YOUR INSTRUCTIONS :: Output the entries underneath exactly as they are.

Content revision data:
--*--
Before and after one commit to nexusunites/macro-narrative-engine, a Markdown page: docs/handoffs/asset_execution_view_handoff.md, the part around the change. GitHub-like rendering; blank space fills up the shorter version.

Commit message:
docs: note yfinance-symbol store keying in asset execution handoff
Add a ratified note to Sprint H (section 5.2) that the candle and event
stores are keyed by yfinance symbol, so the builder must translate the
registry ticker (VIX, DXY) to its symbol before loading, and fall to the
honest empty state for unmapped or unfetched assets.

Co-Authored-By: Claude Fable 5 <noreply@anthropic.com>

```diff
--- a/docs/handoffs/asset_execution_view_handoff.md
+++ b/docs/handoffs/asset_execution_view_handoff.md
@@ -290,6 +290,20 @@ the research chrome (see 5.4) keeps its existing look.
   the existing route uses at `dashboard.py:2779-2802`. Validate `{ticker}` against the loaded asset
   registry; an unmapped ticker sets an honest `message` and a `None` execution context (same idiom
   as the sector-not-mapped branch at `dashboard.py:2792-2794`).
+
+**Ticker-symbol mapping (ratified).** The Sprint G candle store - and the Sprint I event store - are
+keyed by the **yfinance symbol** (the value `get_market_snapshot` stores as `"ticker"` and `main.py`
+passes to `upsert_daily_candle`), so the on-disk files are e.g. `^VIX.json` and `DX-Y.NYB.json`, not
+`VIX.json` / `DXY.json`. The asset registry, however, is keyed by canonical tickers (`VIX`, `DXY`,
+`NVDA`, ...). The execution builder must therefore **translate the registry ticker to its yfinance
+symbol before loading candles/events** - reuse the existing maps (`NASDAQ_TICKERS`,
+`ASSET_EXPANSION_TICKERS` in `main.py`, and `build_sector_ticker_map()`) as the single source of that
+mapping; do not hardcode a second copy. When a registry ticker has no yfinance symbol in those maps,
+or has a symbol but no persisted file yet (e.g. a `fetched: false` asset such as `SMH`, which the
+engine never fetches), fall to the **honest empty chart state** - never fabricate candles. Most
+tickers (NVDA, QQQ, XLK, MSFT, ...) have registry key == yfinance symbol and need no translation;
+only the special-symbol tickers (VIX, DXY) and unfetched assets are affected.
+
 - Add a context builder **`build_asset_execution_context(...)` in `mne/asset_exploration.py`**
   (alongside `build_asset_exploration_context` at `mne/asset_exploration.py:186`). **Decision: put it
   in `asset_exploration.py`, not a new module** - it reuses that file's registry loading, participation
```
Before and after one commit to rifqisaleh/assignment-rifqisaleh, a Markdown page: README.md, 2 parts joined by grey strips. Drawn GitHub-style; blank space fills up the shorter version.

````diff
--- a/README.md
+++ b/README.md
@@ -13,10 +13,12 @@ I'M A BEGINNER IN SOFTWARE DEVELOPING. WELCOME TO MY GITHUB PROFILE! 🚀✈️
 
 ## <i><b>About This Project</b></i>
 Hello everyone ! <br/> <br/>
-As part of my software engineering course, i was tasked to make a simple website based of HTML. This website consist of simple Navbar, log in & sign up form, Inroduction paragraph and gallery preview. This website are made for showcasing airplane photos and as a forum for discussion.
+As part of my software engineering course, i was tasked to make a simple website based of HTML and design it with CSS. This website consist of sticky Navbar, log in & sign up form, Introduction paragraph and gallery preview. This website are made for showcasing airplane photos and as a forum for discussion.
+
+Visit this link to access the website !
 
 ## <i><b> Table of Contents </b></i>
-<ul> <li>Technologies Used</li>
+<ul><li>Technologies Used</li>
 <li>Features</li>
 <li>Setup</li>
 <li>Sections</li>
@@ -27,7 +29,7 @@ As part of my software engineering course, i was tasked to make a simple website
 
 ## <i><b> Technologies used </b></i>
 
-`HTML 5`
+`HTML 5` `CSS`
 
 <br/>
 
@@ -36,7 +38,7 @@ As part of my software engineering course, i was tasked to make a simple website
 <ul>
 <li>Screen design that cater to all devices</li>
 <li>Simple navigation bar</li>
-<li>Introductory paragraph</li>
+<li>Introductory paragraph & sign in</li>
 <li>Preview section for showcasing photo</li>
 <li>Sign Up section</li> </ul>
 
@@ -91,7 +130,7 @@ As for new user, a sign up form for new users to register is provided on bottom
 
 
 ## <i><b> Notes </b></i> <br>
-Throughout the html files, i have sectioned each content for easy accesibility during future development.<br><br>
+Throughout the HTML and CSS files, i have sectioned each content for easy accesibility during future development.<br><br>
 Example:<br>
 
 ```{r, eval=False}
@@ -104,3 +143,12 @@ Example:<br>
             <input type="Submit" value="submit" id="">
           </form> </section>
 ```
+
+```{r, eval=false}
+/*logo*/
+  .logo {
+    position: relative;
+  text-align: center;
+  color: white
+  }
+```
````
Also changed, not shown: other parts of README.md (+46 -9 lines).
--*--
RESULT OF THE EXERCISE ::
Before and after one commit to nexusunites/macro-narrative-engine, a Markdown page: docs/handoffs/asset_execution_view_handoff.md, the part around the change. GitHub-like rendering; blank space fills up the shorter version.

Commit message:
docs: note yfinance-symbol store keying in asset execution handoff
Add a ratified note to Sprint H (section 5.2) that the candle and event
stores are keyed by yfinance symbol, so the builder must translate the
registry ticker (VIX, DXY) to its symbol before loading, and fall to the
honest empty state for unmapped or unfetched assets.

Co-Authored-By: Claude Fable 5 <noreply@anthropic.com>

```diff
--- a/docs/handoffs/asset_execution_view_handoff.md
+++ b/docs/handoffs/asset_execution_view_handoff.md
@@ -290,6 +290,20 @@ the research chrome (see 5.4) keeps its existing look.
   the existing route uses at `dashboard.py:2779-2802`. Validate `{ticker}` against the loaded asset
   registry; an unmapped ticker sets an honest `message` and a `None` execution context (same idiom
   as the sector-not-mapped branch at `dashboard.py:2792-2794`).
+
+**Ticker-symbol mapping (ratified).** The Sprint G candle store - and the Sprint I event store - are
+keyed by the **yfinance symbol** (the value `get_market_snapshot` stores as `"ticker"` and `main.py`
+passes to `upsert_daily_candle`), so the on-disk files are e.g. `^VIX.json` and `DX-Y.NYB.json`, not
+`VIX.json` / `DXY.json`. The asset registry, however, is keyed by canonical tickers (`VIX`, `DXY`,
+`NVDA`, ...). The execution builder must therefore **translate the registry ticker to its yfinance
+symbol before loading candles/events** - reuse the existing maps (`NASDAQ_TICKERS`,
+`ASSET_EXPANSION_TICKERS` in `main.py`, and `build_sector_ticker_map()`) as the single source of that
+mapping; do not hardcode a second copy. When a registry ticker has no yfinance symbol in those maps,
+or has a symbol but no persisted file yet (e.g. a `fetched: false` asset such as `SMH`, which the
+engine never fetches), fall to the **honest empty chart state** - never fabricate candles. Most
+tickers (NVDA, QQQ, XLK, MSFT, ...) have registry key == yfinance symbol and need no translation;
+only the special-symbol tickers (VIX, DXY) and unfetched assets are affected.
+
 - Add a context builder **`build_asset_execution_context(...)` in `mne/asset_exploration.py`**
   (alongside `build_asset_exploration_context` at `mne/asset_exploration.py:186`). **Decision: put it
   in `asset_exploration.py`, not a new module** - it reuses that file's registry loading, participation
```
Before and after one commit to rifqisaleh/assignment-rifqisaleh, a Markdown page: README.md, 2 parts joined by grey strips. Drawn GitHub-style; blank space fills up the shorter version.

````diff
--- a/README.md
+++ b/README.md
@@ -13,10 +13,12 @@ I'M A BEGINNER IN SOFTWARE DEVELOPING. WELCOME TO MY GITHUB PROFILE! 🚀✈️
 
 ## <i><b>About This Project</b></i>
 Hello everyone ! <br/> <br/>
-As part of my software engineering course, i was tasked to make a simple website based of HTML. This website consist of simple Navbar, log in & sign up form, Inroduction paragraph and gallery preview. This website are made for showcasing airplane photos and as a forum for discussion.
+As part of my software engineering course, i was tasked to make a simple website based of HTML and design it with CSS. This website consist of sticky Navbar, log in & sign up form, Introduction paragraph and gallery preview. This website are made for showcasing airplane photos and as a forum for discussion.
+
+Visit this link to access the website !
 
 ## <i><b> Table of Contents </b></i>
-<ul> <li>Technologies Used</li>
+<ul><li>Technologies Used</li>
 <li>Features</li>
 <li>Setup</li>
 <li>Sections</li>
@@ -27,7 +29,7 @@ As part of my software engineering course, i was tasked to make a simple website
 
 ## <i><b> Technologies used </b></i>
 
-`HTML 5`
+`HTML 5` `CSS`
 
 <br/>
 
@@ -36,7 +38,7 @@ As part of my software engineering course, i was tasked to make a simple website
 <ul>
 <li>Screen design that cater to all devices</li>
 <li>Simple navigation bar</li>
-<li>Introductory paragraph</li>
+<li>Introductory paragraph & sign in</li>
 <li>Preview section for showcasing photo</li>
 <li>Sign Up section</li> </ul>
 
@@ -91,7 +130,7 @@ As for new user, a sign up form for new users to register is provided on bottom
 
 
 ## <i><b> Notes </b></i> <br>
-Throughout the html files, i have sectioned each content for easy accesibility during future development.<br><br>
+Throughout the HTML and CSS files, i have sectioned each content for easy accesibility during future development.<br><br>
 Example:<br>
 
 ```{r, eval=False}
@@ -104,3 +143,12 @@ Example:<br>
             <input type="Submit" value="submit" id="">
           </form> </section>
 ```
+
+```{r, eval=false}
+/*logo*/
+  .logo {
+    position: relative;
+  text-align: center;
+  color: white
+  }
+```
````
Also changed, not shown: other parts of README.md (+46 -9 lines).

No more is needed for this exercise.